WHAT YOU NEED TO DO :: Locate the string "tampil" throughout the material and copy every line in which it occurs.

GIVEN RECORDS ::
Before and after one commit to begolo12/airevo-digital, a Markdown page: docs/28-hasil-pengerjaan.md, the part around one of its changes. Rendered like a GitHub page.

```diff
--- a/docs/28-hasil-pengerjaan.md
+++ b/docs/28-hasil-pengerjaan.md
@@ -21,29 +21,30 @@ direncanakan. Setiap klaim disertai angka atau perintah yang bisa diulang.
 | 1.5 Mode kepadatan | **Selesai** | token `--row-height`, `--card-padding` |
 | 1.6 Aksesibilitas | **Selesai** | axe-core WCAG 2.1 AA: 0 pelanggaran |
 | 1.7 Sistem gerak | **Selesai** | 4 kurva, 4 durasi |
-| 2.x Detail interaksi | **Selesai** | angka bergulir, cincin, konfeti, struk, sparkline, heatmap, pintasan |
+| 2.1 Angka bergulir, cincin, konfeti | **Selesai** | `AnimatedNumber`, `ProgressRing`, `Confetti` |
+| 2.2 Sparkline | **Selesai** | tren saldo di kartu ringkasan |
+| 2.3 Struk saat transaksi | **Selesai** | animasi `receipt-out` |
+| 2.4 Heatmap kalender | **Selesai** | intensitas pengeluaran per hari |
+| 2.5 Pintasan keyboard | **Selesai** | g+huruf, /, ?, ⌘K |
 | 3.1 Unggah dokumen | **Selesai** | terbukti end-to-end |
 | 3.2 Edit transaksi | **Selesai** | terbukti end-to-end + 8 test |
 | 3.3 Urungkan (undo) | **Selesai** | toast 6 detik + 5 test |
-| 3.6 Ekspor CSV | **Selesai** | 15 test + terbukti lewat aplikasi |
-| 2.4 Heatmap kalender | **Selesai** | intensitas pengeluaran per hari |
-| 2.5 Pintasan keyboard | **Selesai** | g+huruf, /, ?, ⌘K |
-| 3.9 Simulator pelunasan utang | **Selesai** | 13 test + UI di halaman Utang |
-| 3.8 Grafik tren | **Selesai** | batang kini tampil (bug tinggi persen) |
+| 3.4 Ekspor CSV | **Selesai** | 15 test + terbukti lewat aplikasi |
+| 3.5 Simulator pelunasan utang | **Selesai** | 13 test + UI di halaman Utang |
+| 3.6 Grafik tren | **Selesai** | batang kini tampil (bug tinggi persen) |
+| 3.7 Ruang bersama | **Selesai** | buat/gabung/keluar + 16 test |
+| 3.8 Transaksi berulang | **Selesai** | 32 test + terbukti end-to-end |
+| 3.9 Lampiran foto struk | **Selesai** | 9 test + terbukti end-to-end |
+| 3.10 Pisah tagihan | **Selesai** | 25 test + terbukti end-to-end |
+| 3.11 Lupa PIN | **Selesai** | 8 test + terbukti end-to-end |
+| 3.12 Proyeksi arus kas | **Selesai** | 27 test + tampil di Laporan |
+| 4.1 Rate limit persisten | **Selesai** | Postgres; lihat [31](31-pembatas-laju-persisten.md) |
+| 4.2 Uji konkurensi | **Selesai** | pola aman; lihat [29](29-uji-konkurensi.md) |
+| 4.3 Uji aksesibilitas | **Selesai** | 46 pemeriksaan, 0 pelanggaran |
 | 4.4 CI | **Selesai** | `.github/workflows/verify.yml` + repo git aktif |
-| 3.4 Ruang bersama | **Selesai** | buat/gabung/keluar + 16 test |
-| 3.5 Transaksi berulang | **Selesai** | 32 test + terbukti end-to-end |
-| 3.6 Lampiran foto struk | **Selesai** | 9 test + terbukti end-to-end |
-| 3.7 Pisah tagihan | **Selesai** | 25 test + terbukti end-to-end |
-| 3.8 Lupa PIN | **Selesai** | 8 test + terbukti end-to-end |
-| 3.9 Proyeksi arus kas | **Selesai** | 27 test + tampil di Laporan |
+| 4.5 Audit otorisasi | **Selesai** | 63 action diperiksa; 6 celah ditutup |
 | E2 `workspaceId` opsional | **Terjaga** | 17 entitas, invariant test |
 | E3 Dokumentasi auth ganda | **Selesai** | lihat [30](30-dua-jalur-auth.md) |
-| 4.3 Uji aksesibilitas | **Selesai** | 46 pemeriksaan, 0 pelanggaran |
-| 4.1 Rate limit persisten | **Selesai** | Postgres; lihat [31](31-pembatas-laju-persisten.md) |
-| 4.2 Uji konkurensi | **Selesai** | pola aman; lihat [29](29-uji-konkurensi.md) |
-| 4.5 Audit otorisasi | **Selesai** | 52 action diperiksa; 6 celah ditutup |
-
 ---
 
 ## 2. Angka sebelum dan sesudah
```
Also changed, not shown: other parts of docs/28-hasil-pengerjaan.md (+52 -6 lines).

TASK RESPONSE ::
-| 3.8 Grafik tren | **Selesai** | batang kini tampil (bug tinggi persen) |
+| 3.6 Grafik tren | **Selesai** | batang kini tampil (bug tinggi persen) |
+| 3.12 Proyeksi arus kas | **Selesai** | 27 test + tampil di Laporan |
-| 3.9 Proyeksi arus kas | **Selesai** | 27 test + tampil di Laporan |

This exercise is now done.